The Park Hotel, Beach Road, Vishakhapatnam: Jan 6th to 9th ‘11
The affluence of middle class India is apparent from the effort and expenditure incurred on a beach-front wedding that an Indian couple of US wanted to have that we witnessed while at the starred and the only beach front hotel of Visakhapatnam. Once again the World Bank funding was in evidence at the Vizsakhapatnam airport; during our 2006 visit to India we had to cancel Visakhapatnam because the flights were cancelled due to floods by the rains. So it was a big surprise to see a very modern airport for perhaps the best city of our entire trip to India. By far environmentally clean we could at least have our leisurely sea side walks, although there were some sections that tend to be eye-sores.
The entire trip to Visakhapatnam was to visit relations. It was an immense pleasure to visit 94 year Parthannayya, the oldest of the Kocherlakota clan and 89-year old Lakshmi Vadina in their immaculately landscaped house that appeared decades back in a Telugu classic movie ‘Sagara Sangamam’. Indira and I were delighted to see the exemplary life style of a professional retiree in India after a lifelong service in the merchant navy of India. As the oldest surviving member of the merchant Navy Parthannayya was felicitated by Visakhapatnam Club for his role in the 2nd world war and thereafter in Independent India. His narration and handing me the write-ups was extremely enlightening. We were invited by vadina to accompany her for a dance-drama recital at ‘Kalabharathi’ where we witnessed ‘Draupadi-vastra-apaharanm’ by a troupe from Hyderabad. We saw the movie actor Gollapudi Maruthi Rao among the audience. It was a 2-hour spectacle galore!
Dr. Shalini, Parthannayya’s daughter-in-law hosted for us a dinner at an upscale restaurant “TYCOON” that vadina, Pathannayya and granddaughter Devika visiting from Australia joined us.

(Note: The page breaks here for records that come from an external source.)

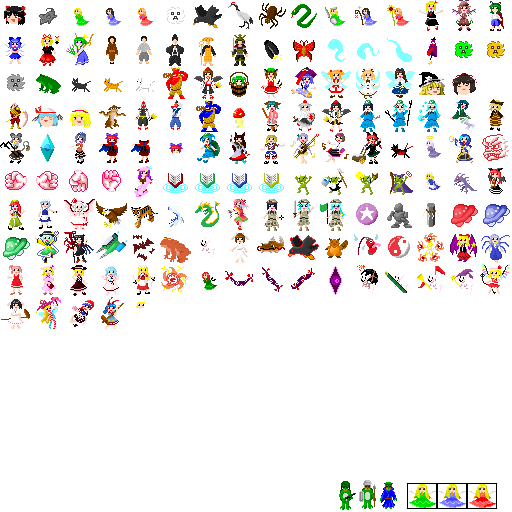
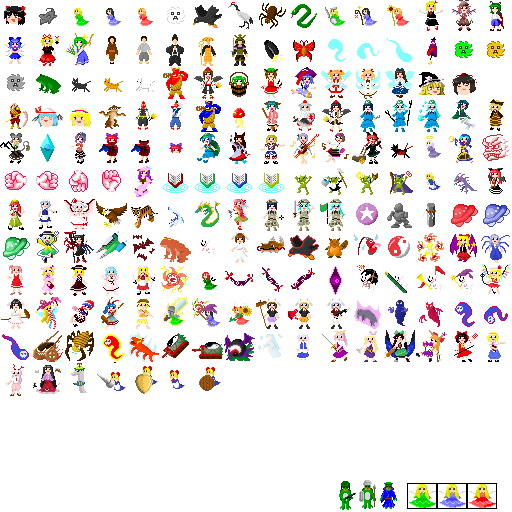
도트 이미지 추가

Changed region(s): [[0.0, 0.5625, 1.0, 0.7812]]

diff --git a/th_crawl/texture.cpp b/th_crawl/texture.cpp
@@ -281,6 +281,61 @@ textures img_mons_support_rabbit(&texture_monster01, 141, 255);
 textures img_mons_magic_rabbit(&texture_monster01, 142, 255);
 
 
+textures img_named_seiran(&texture_monster01, 147, 255);
+textures img_named_ringo(&texture_monster01, 148, 255);
+textures img_mons_fairy_green_hero(&texture_monster01, 149, 255);
+textures img_mons_fairy_green_socerer(&texture_monster01, 150, 255);
+textures img_mons_fairy_green_himawari(&texture_monster01, 151, 255);
+textures img_mons_moon_rabbit_attack(&texture_monster01, 152, 255);
+textures img_mons_moon_rabbit_supporter(&texture_monster01, 153, 255);
+textures img_mons_moon_rabbit_elite(&texture_monster01, 154, 255);
+textures img_mons_mac(&texture_monster01, 155, 255);
+textures img_mons_nightmare(&texture_monster01, 156, 255);
+textures img_mons_lunatic(&texture_monster01, 157, 255);
+textures img_mons_haunt[] = 
+{
+	textures(&texture_monster01, 158, 255),
+	textures(&texture_monster01, 159, 255),
+	textures(&texture_monster01, 160, 255)
+};
+textures img_mons_fire_car(&texture_monster01, 161, 255);
+textures img_mons_hell_spider(&texture_monster01, 162, 255);
+textures img_mons_blood_haunt(&texture_monster01, 163, 255);
+textures img_mons_hell_dog(&texture_monster01, 164, 255);
+textures img_mons_flower_tank[] = 
+{
+	textures(&texture_monster01, 165, 255),
+	textures(&texture_monster01, 166, 255)
+};
+textures img_mons_evil_eye_tank(&texture_monster01, 167, 255);
+textures img_mons_snow_girl(&texture_monster01, 168, 255);
+textures img_named_letty(&texture_monster01, 169, 255);
+textures img_named_yorihime(&texture_monster01, 170, 255);
+textures img_named_toyohime(&texture_monster01, 171, 255);
+textures img_named_utsuho(&texture_monster01, 172, 255);
+textures img_named_suika(&texture_monster01, 173, 255);
+textures img_named_reimu(&texture_monster01, 174, 255);
+textures img_named_alice(&texture_monster01, 175, 255);
+textures img_named_udonge(&texture_monster01, 176, 255);
+textures img_named_kaguya(&texture_monster01, 177, 255);
+textures img_mons_nesi(&texture_monster01, 178, 255);
+textures img_mons_sanghai[] = 
+{
+	textures(&texture_monster01, 179, 255),
+	textures(&texture_monster01, 181, 255)
+};
+textures img_mons_hourai[] = 
+{
+	textures(&texture_monster01, 180, 255),
+	textures(&texture_monster01, 182, 255)
+};
+
+
+
+
+
+
+
 textures img_named_rumia(&texture_monster01, 13, 255);
 textures img_named_mistia(&texture_monster01, 14, 255);
 textures img_named_wriggle(&texture_monster01, 15, 255);
@@ -1314,6 +1369,78 @@ int texturetoint(textures* input)
 		return 235;
 	else if(input == &img_blizzard[0])
 		return 236;
+	else if(input == &img_named_seiran)
+		return 237;
+	else if(input == &img_named_ringo)
+		return 238;
+	else if(input == &img_mons_fairy_green_hero)
+		return 239;
+	else if(input == &img_mons_fairy_green_socerer)
+		return 240;
+	else if(input == &img_mons_fairy_green_himawari)
+		return 241;
+	else if(input == &img_mons_moon_rabbit_attack)
+		return 242;
+	else if(input == &img_mons_moon_rabbit_supporter)
+		return 243;
+	else if(input == &img_mons_moon_rabbit_elite)
+		return 244;
+	else if(input == &img_mons_mac)
+		return 245;
+	else if(input == &img_mons_nightmare)
+		return 246;
+	else if(input == &img_mons_lunatic)
+		return 247;
+	else if(input == &img_mons_haunt[0])
+		return 248;
+	else if(input == &img_mons_haunt[1])
+		return 249;
+	else if(input == &img_mons_haunt[2])
+		return 250;
+	else if(input == &img_mons_fire_car)
+		return 251;
+	else if(input == &img_mons_hell_spider)
+		return 252;
+	else if(input == &img_mons_blood_haunt)
+		return 253;
+	else if(input == &img_mons_hell_dog)
+		return 254;
+	else if(input == &img_mons_flower_tank[0])
+		return 255;
+	else if(input == &img_mons_flower_tank[1])
+		return 256;
+	else if(input == &img_mons_evil_eye_tank)
+		return 257;
+	else if(input == &img_mons_snow_girl)
+		return 258;
+	else if(input == &img_named_letty)
+		return 259;
+	else if(input == &img_named_yorihime)
+		return 260;
+	else if(input == &img_named_toyohime)
+		return 261;
+	else if(input == &img_named_utsuho)
+		return 262;
+	else if(input == &img_named_suika)
+		return 263;
+	else if(input == &img_named_reimu)
+		return 264;
+	else if(input == &img_named_alice)
+		return 265;
+	else if(input == &img_named_udonge)
+		return 266;
+	else if(input == &img_named_kaguya)
+		return 267;
+	else if(input == &img_mons_nesi)
+		return 268;
+	else if(input == &img_mons_sanghai[0])
+		return 269;
+	else if(input == &img_mons_sanghai[1])
+		return 270;
+	else if(input == &img_mons_hourai[0])
+		return 271;
+	else if(input == &img_mons_hourai[1])
+		return 272;
 	else
 		return 0;
 }
@@ -1795,6 +1922,78 @@ textures* inttotexture(int input)
 		return &img_item_rune;
 	case 236:
 		return &img_blizzard[0];
+	case 237:
+		return &img_named_seiran;
+	case 238:
+		return &img_named_ringo;
+	case 239:
+		return &img_mons_fairy_green_hero;
+	case 240:
+		return &img_mons_fairy_green_socerer;
+	case 241:
+		return &img_mons_fairy_green_himawari;
+	case 242:
+		return &img_mons_moon_rabbit_attack;
+	case 243:
+		return &img_mons_moon_rabbit_supporter;
+	case 244:
+		return &img_mons_moon_rabbit_elite;
+	case 245:
+		return &img_mons_mac;
+	case 246:
+		return &img_mons_nightmare;
+	case 247:
+		return &img_mons_lunatic;
+	case 248:
+		return &img_mons_haunt[0];
+	case 249:
+		return &img_mons_haunt[1];
+	case 250:
+		return &img_mons_haunt[2];
+	case 251:
+		return &img_mons_fire_car;
+	case 252:
+		return &img_mons_hell_spider;
+	case 253:
+		return &img_mons_blood_haunt;
+	case 254:
+		return &img_mons_hell_dog;
+	case 255:
+		return &img_mons_flower_tank[0];
+	case 256:
+		return &img_mons_flower_tank[1];
+	case 257:
+		return &img_mons_evil_eye_tank;
+	case 258:
+		return &img_mons_snow_girl;
+	case 259:
+		return &img_named_letty;
+	case 260:
+		return &img_named_yorihime;
+	case 261:
+		return &img_named_toyohime;
+	case 262:
+		return &img_named_utsuho;
+	case 263:
+		return &img_named_suika;
+	case 264:
+		return &img_named_reimu;
+	case 265:
+		return &img_named_alice;
+	case 266:
+		return &img_named_udonge;
+	case 267:
+		return &img_named_kaguya;
+	case 268:
+		return &img_mons_nesi;
+	case 269:
+		return &img_mons_sanghai[0];
+	case 270:
+		return &img_mons_sanghai[1];
+	case 271:
+		return &img_mons_hourai[0];
+	case 272:
+		return &img_mons_hourai[1];
 	default:
 		return &img_mons_default;
 	}

diff --git a/th_crawl/monster_texture.h b/th_crawl/monster_texture.h
@@ -113,6 +113,26 @@ extern textures img_mons_bomb_rabbit;
 extern textures img_mons_spear_rabbit;
 extern textures img_mons_support_rabbit;
 extern textures img_mons_magic_rabbit;
+extern textures img_mons_fairy_green_hero;
+extern textures img_mons_fairy_green_socerer;
+extern textures img_mons_fairy_green_himawari;
+extern textures img_mons_moon_rabbit_attack;
+extern textures img_mons_moon_rabbit_supporter;
+extern textures img_mons_moon_rabbit_elite;
+extern textures img_mons_mac;
+extern textures img_mons_nightmare;
+extern textures img_mons_lunatic;
+extern textures img_mons_haunt[];
+extern textures img_mons_fire_car;
+extern textures img_mons_hell_spider;
+extern textures img_mons_blood_haunt;
+extern textures img_mons_hell_dog;
+extern textures img_mons_flower_tank[];
+extern textures img_mons_evil_eye_tank;
+extern textures img_mons_snow_girl;
+extern textures img_mons_sanghai[];
+extern textures img_mons_hourai[];
+extern textures img_mons_nesi;
 
 
 
@@ -175,6 +195,17 @@ extern textures img_named_clownpiece;
 extern textures img_named_doremi;
 
 
+extern textures img_named_seiran;
+extern textures img_named_ringo;
+extern textures img_named_letty;
+extern textures img_named_yorihime;
+extern textures img_named_toyohime;
+extern textures img_named_utsuho;
+extern textures img_named_suika;
+extern textures img_named_reimu;
+extern textures img_named_alice;
+extern textures img_named_udonge;
+extern textures img_named_kaguya;
 
 
 

diff --git a/th_crawl/create_item.cpp b/th_crawl/create_item.cpp
@@ -155,6 +155,7 @@ item_infor& CreateFloorItem(int floor, item_infor* item_)
 			rand_ -= (*it)->percent;
 	
 	}
+	return (*item_);
 
 }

Another highlight of our visit to Visakhapatnam is to meet Indira’s eldest brother retired Cmdre Rajaram and Indira’s older sister Annapurna at their residences. At Raja’s place we were hosted for lunch and were joined by Indira’s sister and brother-in-law Dr I. S. P. Rao. Indira’s vadina took immense pains for this luncheon get-together joined by their son Raghu and his spouse Indira.
While we are in Visakhapatnam we called Dr MS Raju, Director of Pallavi Hospital who had been sick for a while. His wife answered the phone and informed that Dr M.S. Raju died on December 14th. When enquired she told that her sister and our friend Veena of Ole Miss, Mississippi is there with her family. Then we talked to Dr Raju Mantena when he told us that they will be visiting their new home under construction. We arranged to meet their family at the construction site. There is lot more to do before the unit is completed for occupancy. I also contacted my train friend a young builder and developer Mr Vishnuvardhan Rao. I could talk to him but unavailable for meeting and greeting during our stay.
Next day we had lunch at Indira’s sister’s place and I went through several publications of Dr ISP that traced the archeological and historical glory of Telugu luminaries dating back to several centuries.
Driving past Indira’s college where she earned a B.Sc Honors and M.Sc in 1962 and her hostel facing the Bay of Bengal where she lived in 1958-62 with her sister and her older brother late Dr. T. Venkatram.